Village also approved a cannabis privilege tax of 5 percent on the cultivation center
By Laura Katauskas | Staff Reporter
With only three currently slated to open in Will County, a medical cannabis dispensary is scheduled to open in the middle of a Romeoville industrial park.
The Romeoville Village Board recently approved a special use permit allowing Midwest Compassion Center to operate a dispensary at 1335 Lakeside Drive. The village amended its code to include the special use back in January 2014, according to state law.
The code states that no school, day care center or residence should be within 1,000 feet of the dispensary. The location in an industrial park was chosen for that reason, ensuring the site would not be near the public. The village held a public hearing on the dispensary July 28.

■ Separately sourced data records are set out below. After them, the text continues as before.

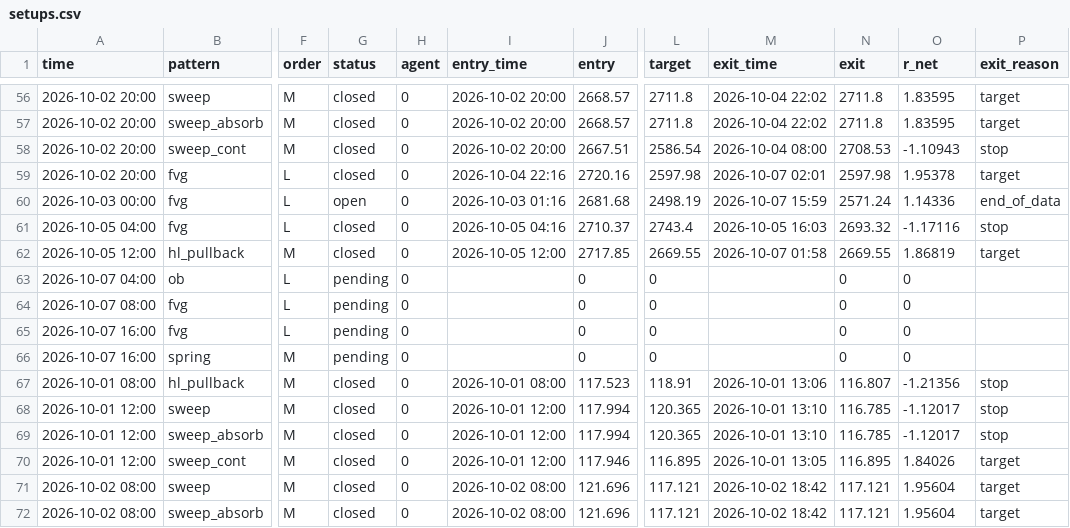
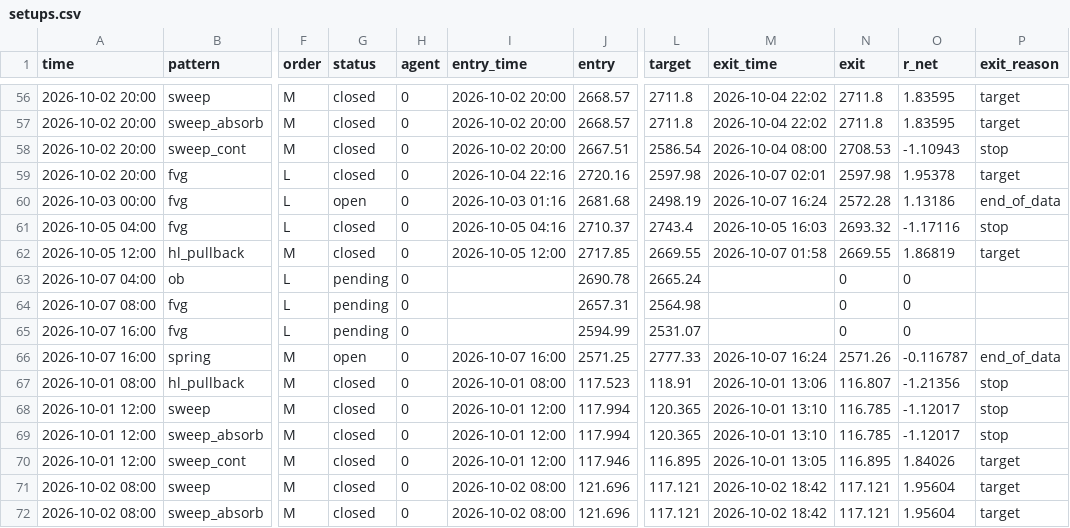
Before and after one commit to mannu71/Agent, a CSV file: trading-agent/paper/crypto_concepts/tf240/setups.csv, drawn as a sheet; only a part is shown, gaps mark what is left out; the diff covers the shown part only; the diff names each change by its address in the sheet, - before the commit and + after, or states it on an @@ line.

```diff
--- a/trading-agent/paper/crypto_concepts/tf240/setups.csv
+++ b/trading-agent/paper/crypto_concepts/tf240/setups.csv
-M60 (exit_time): 2026-10-07 15:59
+M60 (exit_time): 2026-10-07 16:24
-N60 (exit): 2571.24
+N60 (exit): 2572.28
-O60 (r_net): 1.14336
+O60 (r_net): 1.13186
-J63 (entry): 0
+J63 (entry): 2690.78
-L63 (target): 0
+L63 (target): 2665.24
-J64 (entry): 0
+J64 (entry): 2657.31
-L64 (target): 0
+L64 (target): 2564.98
-J65 (entry): 0
+J65 (entry): 2594.99
-L65 (target): 0
+L65 (target): 2531.07
-G66 (status): pending
+G66 (status): open
-I66 (entry_time): (empty)
+I66 (entry_time): 2026-10-07 16:00
-J66 (entry): 0
+J66 (entry): 2571.25
-L66 (target): 0
+L66 (target): 2777.33
-M66 (exit_time): (empty)
+M66 (exit_time): 2026-10-07 16:24
-N66 (exit): 0
+N66 (exit): 2571.26
-O66 (r_net): 0
+O66 (r_net): -0.116787
-P66 (exit_reason): (empty)
+P66 (exit_reason): end_of_data
```
Also changed, not shown: 119 edited cells elsewhere in this file, trading-agent/paper/crypto_concepts/tf60/setups.csv, 14 other files.
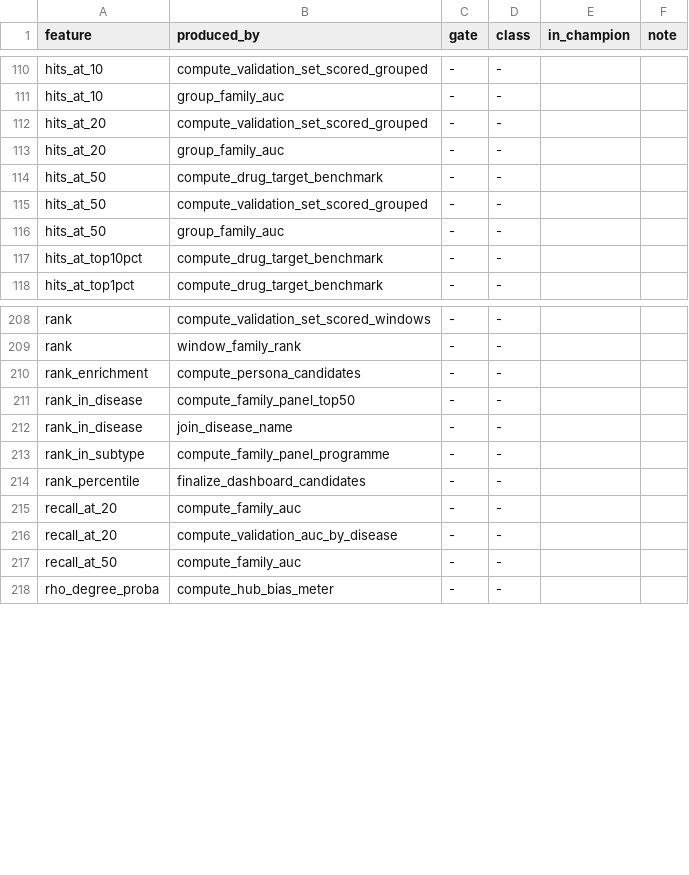
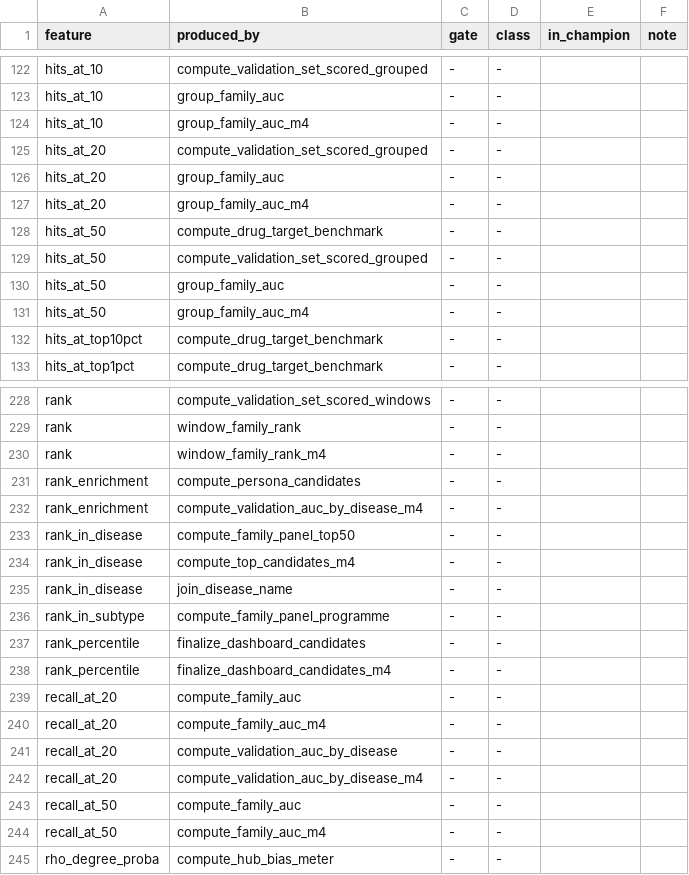
Before and after one commit to lhfudataiku/demo-target-identification, a TSV file: .index/features.tsv, drawn as a sheet; only a part is shown, gaps mark what is left out; the diff covers the shown part only.

```diff
--- a/.index/features.tsv
+++ b/.index/features.tsv
@@ -111,4 +123,6 @@ hits_at_10	compute_validation_set_scored_grouped	-	-
 hits_at_10	group_family_auc	-	-		
+hits_at_10	group_family_auc_m4	-	-		
 hits_at_20	compute_validation_set_scored_grouped	-	-		
 hits_at_20	group_family_auc	-	-		
+hits_at_20	group_family_auc_m4	-	-		
 hits_at_50	compute_drug_target_benchmark	-	-		
@@ -116,2 +130,3 @@ hits_at_50	compute_validation_set_scored_grouped	-	-
 hits_at_50	group_family_auc	-	-		
+hits_at_50	group_family_auc_m4	-	-		
 hits_at_top10pct	compute_drug_target_benchmark	-	-		
@@ -209,4 +229,7 @@ rank	compute_validation_set_scored_windows	-	-
 rank	window_family_rank	-	-		
+rank	window_family_rank_m4	-	-		
 rank_enrichment	compute_persona_candidates	-	-		
+rank_enrichment	compute_validation_auc_by_disease_m4	-	-		
 rank_in_disease	compute_family_panel_top50	-	-		
+rank_in_disease	compute_top_candidates_m4	-	-		
 rank_in_disease	join_disease_name	-	-		
@@ -214,5 +237,9 @@ rank_in_subtype	compute_family_panel_programme	-	-
 rank_percentile	finalize_dashboard_candidates	-	-		
+rank_percentile	finalize_dashboard_candidates_m4	-	-		
 recall_at_20	compute_family_auc	-	-		
+recall_at_20	compute_family_auc_m4	-	-		
 recall_at_20	compute_validation_auc_by_disease	-	-		
+recall_at_20	compute_validation_auc_by_disease_m4	-	-		
 recall_at_50	compute_family_auc	-	-		
+recall_at_50	compute_family_auc_m4	-	-		
 rho_degree_proba	compute_hub_bias_meter	-	-		
```
Also changed, not shown: 19 added rows elsewhere in this file, .index/recipes.tsv, 10 other files.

“The village passed its zoning some time ago, and this is obviously something the state deemed allowable,” Romeoville Mayor John Noak said. “There are many restrictions that the state has. They are the ones who set the guidelines, how it is secured, etc. It’s all in state powers, not ours.”
Principal Officer of MCC Nicole Jansen van Rensburg said the facility is not open to the public and will be secured with alarm systems and security guard, and all staff members will review safety procedures.

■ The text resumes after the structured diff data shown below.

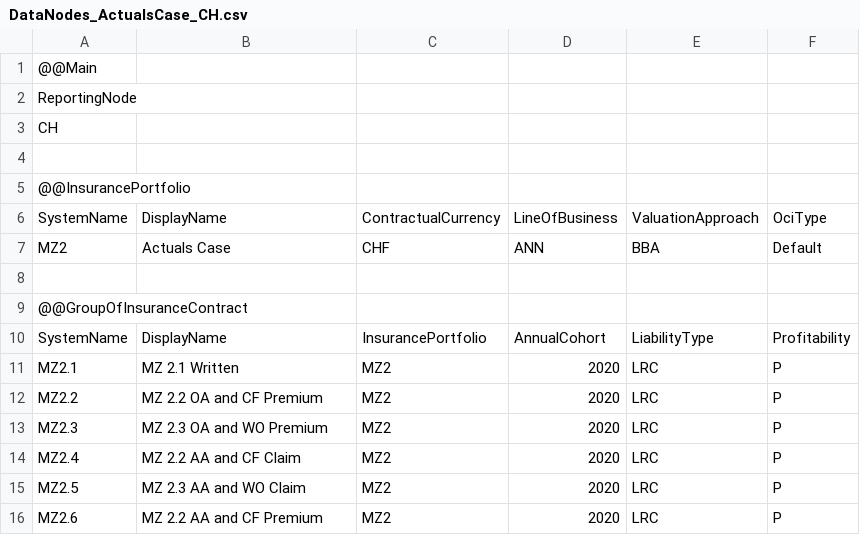
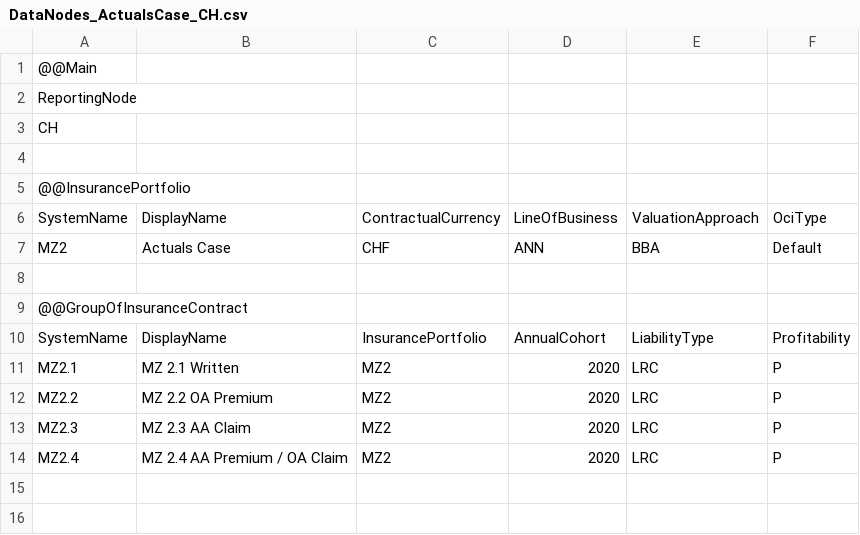
Before and after one commit to Systemorph/IFRS17CalculationEngine, a CSV file: ifrs17-template/Files/DataNodes/DataNodes_ActualsCase_CH.csv, drawn as a sheet.

```diff
--- a/ifrs17-template/Files/DataNodes/DataNodes_ActualsCase_CH.csv
+++ b/ifrs17-template/Files/DataNodes/DataNodes_ActualsCase_CH.csv
@@ -11,6 +11,4 @@ SystemName,DisplayName,InsurancePortfolio,AnnualCohort,LiabilityType,Profitabili
 MZ2.1,MZ 2.1 Written,MZ2,2020,LRC,P
-MZ2.2,MZ 2.2 OA and CF Premium,MZ2,2020,LRC,P
-MZ2.3,MZ 2.3 OA and WO Premium,MZ2,2020,LRC,P
-MZ2.4,MZ 2.2 AA and CF Claim,MZ2,2020,LRC,P
-MZ2.5,MZ 2.3 AA and WO Claim,MZ2,2020,LRC,P
-MZ2.6,MZ 2.2 AA and CF Premium,MZ2,2020,LRC,P
+MZ2.2,MZ 2.2 OA Premium,MZ2,2020,LRC,P
+MZ2.3,MZ 2.3 AA Claim,MZ2,2020,LRC,P
+MZ2.4,MZ 2.4 AA Premium / OA Claim,MZ2,2020,LRC,P
```
Also changed, not shown: ifrs17-template/Files/Parameters/YieldCurve.csv, ifrs17-template/Files/TransactionalData/NominalCashflows_ActualsCase_CH_2020_12.csv, 3 other files.
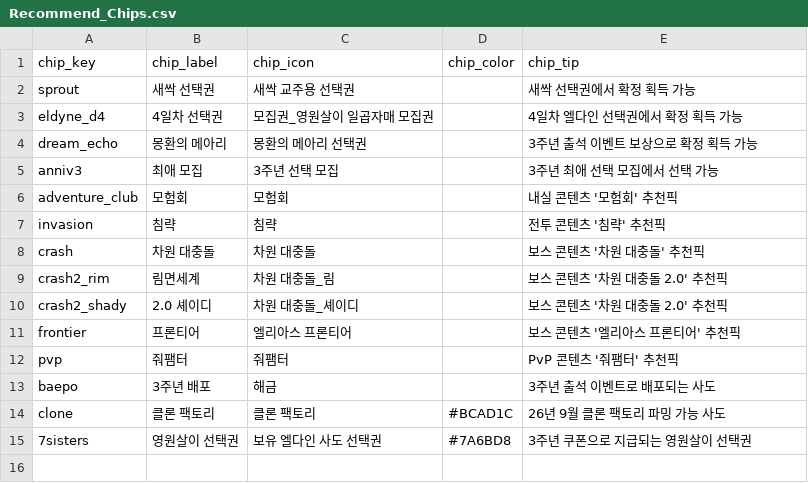
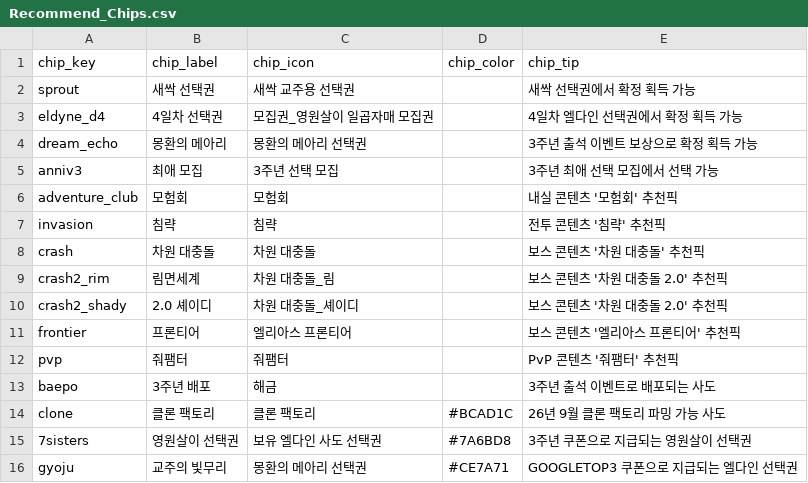
Before and after one commit to mediate1082/Trickal-Revive-Skill-Guide-Beta-0.8, a CSV file: data/Recommend_Chips.csv, drawn as a sheet; the diff names each change by its address in the sheet, - before the commit and + after, or states it on an @@ line.

```diff
--- a/data/Recommend_Chips.csv
+++ b/data/Recommend_Chips.csv
+row 16: gyoju | 교주의 빛무리 | 몽환의 메아리 선택권 | #CE7A71 | GOOGLETOP3 쿠폰으로 지급되는 엘다인 선택권
```
Also changed, not shown: data/Recommend_Chara.csv, data/Recommend_Sections.csv, 1 other file.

Patrons of the facility must be pre-approved by the state and will need a prescription card from the Illinois Department of Health.

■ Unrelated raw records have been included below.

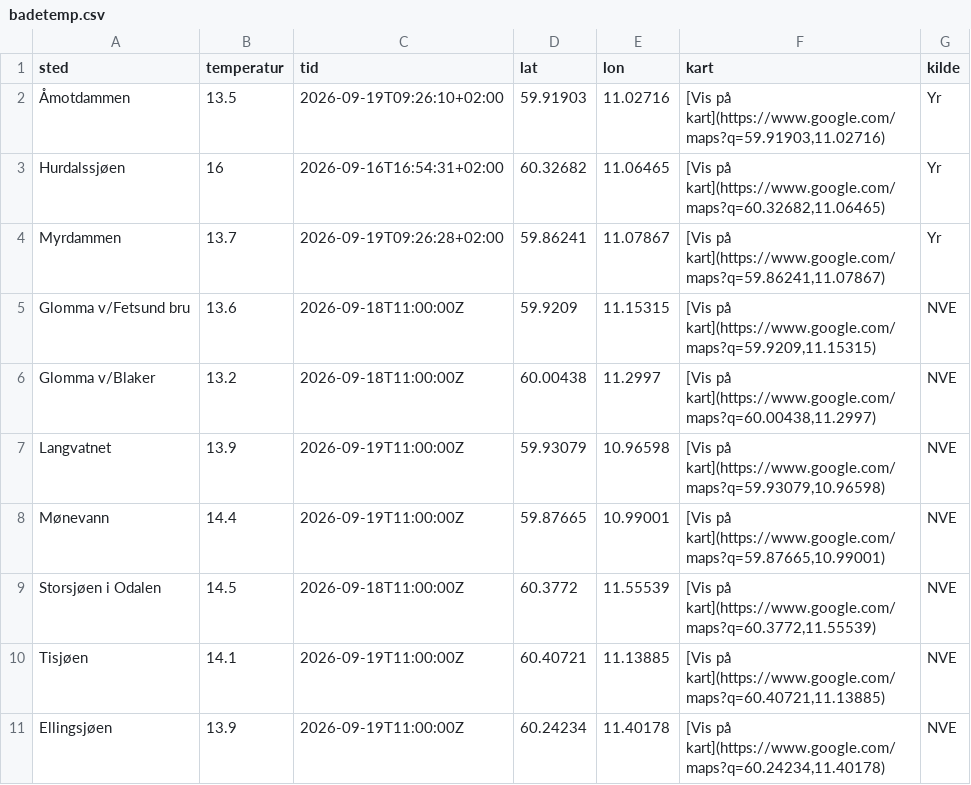
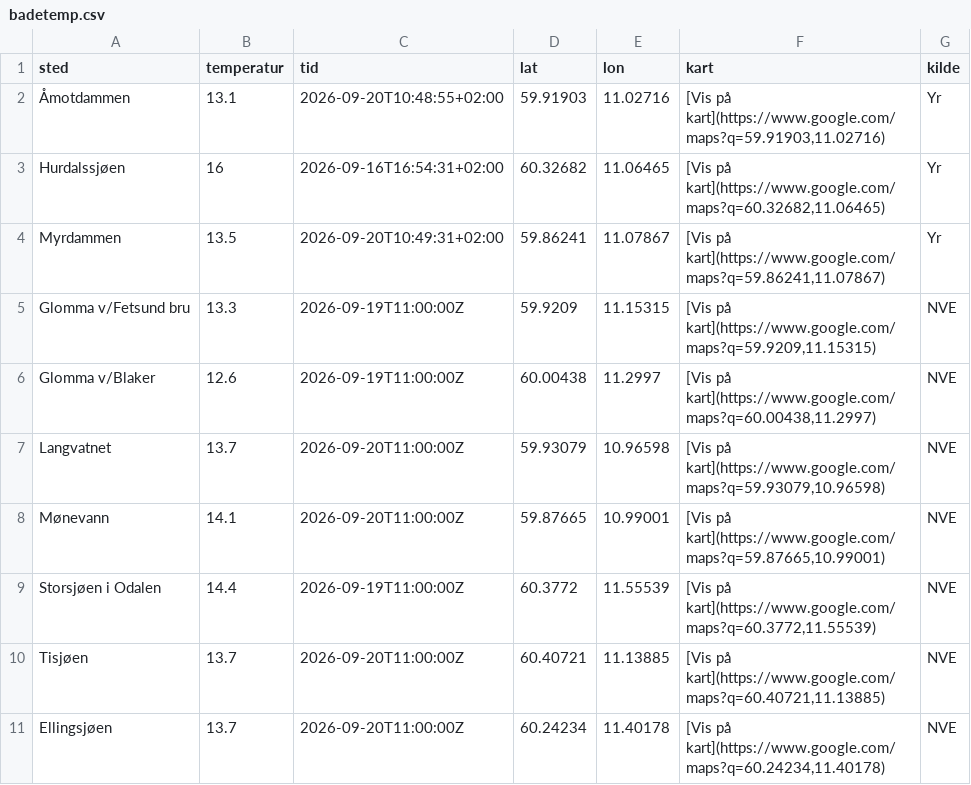
Before and after one commit to martinholterhuset/badevanntemp, a CSV file: badetemp.csv, drawn as a sheet.

```diff
--- a/badetemp.csv
+++ b/badetemp.csv
@@ -1,11 +1,11 @@
 sted,temperatur,tid,lat,lon,kart,kilde
-Åmotdammen,13.5,2026-09-19T09:26:10+02:00,59.91903,11.02716,"[Vis på kart](https://www.google.com/maps?q=59.91903,11.02716)",Yr
+Åmotdammen,13.1,2026-09-20T10:48:55+02:00,59.91903,11.02716,"[Vis på kart](https://www.google.com/maps?q=59.91903,11.02716)",Yr
 Hurdalssjøen,16,2026-09-16T16:54:31+02:00,60.32682,11.06465,"[Vis på kart](https://www.google.com/maps?q=60.32682,11.06465)",Yr
-Myrdammen,13.7,2026-09-19T09:26:28+02:00,59.86241,11.07867,"[Vis på kart](https://www.google.com/maps?q=59.86241,11.07867)",Yr
-Glomma v/Fetsund bru,13.6,2026-09-18T11:00:00Z,59.9209,11.15315,"[Vis på kart](https://www.google.com/maps?q=59.9209,11.15315)",NVE
-Glomma v/Blaker,13.2,2026-09-18T11:00:00Z,60.00438,11.2997,"[Vis på kart](https://www.google.com/maps?q=60.00438,11.2997)",NVE
-Langvatnet,13.9,2026-09-19T11:00:00Z,59.93079,10.96598,"[Vis på kart](https://www.google.com/maps?q=59.93079,10.96598)",NVE
-Mønevann,14.4,2026-09-19T11:00:00Z,59.87665,10.99001,"[Vis på kart](https://www.google.com/maps?q=59.87665,10.99001)",NVE
-Storsjøen i Odalen,14.5,2026-09-18T11:00:00Z,60.3772,11.55539,"[Vis på kart](https://www.google.com/maps?q=60.3772,11.55539)",NVE
-Tisjøen,14.1,2026-09-19T11:00:00Z,60.40721,11.13885,"[Vis på kart](https://www.google.com/maps?q=60.40721,11.13885)",NVE
-Ellingsjøen,13.9,2026-09-19T11:00:00Z,60.24234,11.40178,"[Vis på kart](https://www.google.com/maps?q=60.24234,11.40178)",NVE
+Myrdammen,13.5,2026-09-20T10:49:31+02:00,59.86241,11.07867,"[Vis på kart](https://www.google.com/maps?q=59.86241,11.07867)",Yr
+Glomma v/Fetsund bru,13.3,2026-09-19T11:00:00Z,59.9209,11.15315,"[Vis på kart](https://www.google.com/maps?q=59.9209,11.15315)",NVE
+Glomma v/Blaker,12.6,2026-09-19T11:00:00Z,60.00438,11.2997,"[Vis på kart](https://www.google.com/maps?q=60.00438,11.2997)",NVE
+Langvatnet,13.7,2026-09-20T11:00:00Z,59.93079,10.96598,"[Vis på kart](https://www.google.com/maps?q=59.93079,10.96598)",NVE
+Mønevann,14.1,2026-09-20T11:00:00Z,59.87665,10.99001,"[Vis på kart](https://www.google.com/maps?q=59.87665,10.99001)",NVE
+Storsjøen i Odalen,14.4,2026-09-19T11:00:00Z,60.3772,11.55539,"[Vis på kart](https://www.google.com/maps?q=60.3772,11.55539)",NVE
+Tisjøen,13.7,2026-09-20T11:00:00Z,60.40721,11.13885,"[Vis på kart](https://www.google.com/maps?q=60.40721,11.13885)",NVE
+Ellingsjøen,13.7,2026-09-20T11:00:00Z,60.24234,11.40178,"[Vis på kart](https://www.google.com/maps?q=60.24234,11.40178)",NVE
```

Citing how the decision could be controversial, trustee Sue Mickelvitz encouraged van Rensburg to elaborate on how the facility would operate. Van Rensburg explained that there would be limited access to the area and a guard would check patrons for proper identification in a waiting area before letting them in to choose their product.
MCC was awarded a license by the Illinois Department of Financial and Professional Regulation to operate in Will County. The company said its principal officers have a combined 125 years of experience owning and operating pharmacies, medical diagnostic testing, and cannabis cultivation centers and medical cannabis dispensaries. As a result, MCC received the sixth highest score in the state out of 211 total applicants.
According to the company, its mission is to provide safe medical access to patients who have been diagnosed with a debilitating condition.
Trustees Jose Chavez and Linda Palmiter applauded the move, saying they’re glad to see the issue will allow people in the community to get the help they need.
The village also approved a cannabis privilege tax of 5 percent on the cultivation center that sells to the dispensary. Midwest is not operating a cultivation center.
Noak urged caution, however, saying the village would need to monitor the competitiveness of the tax structure, as the project progresses.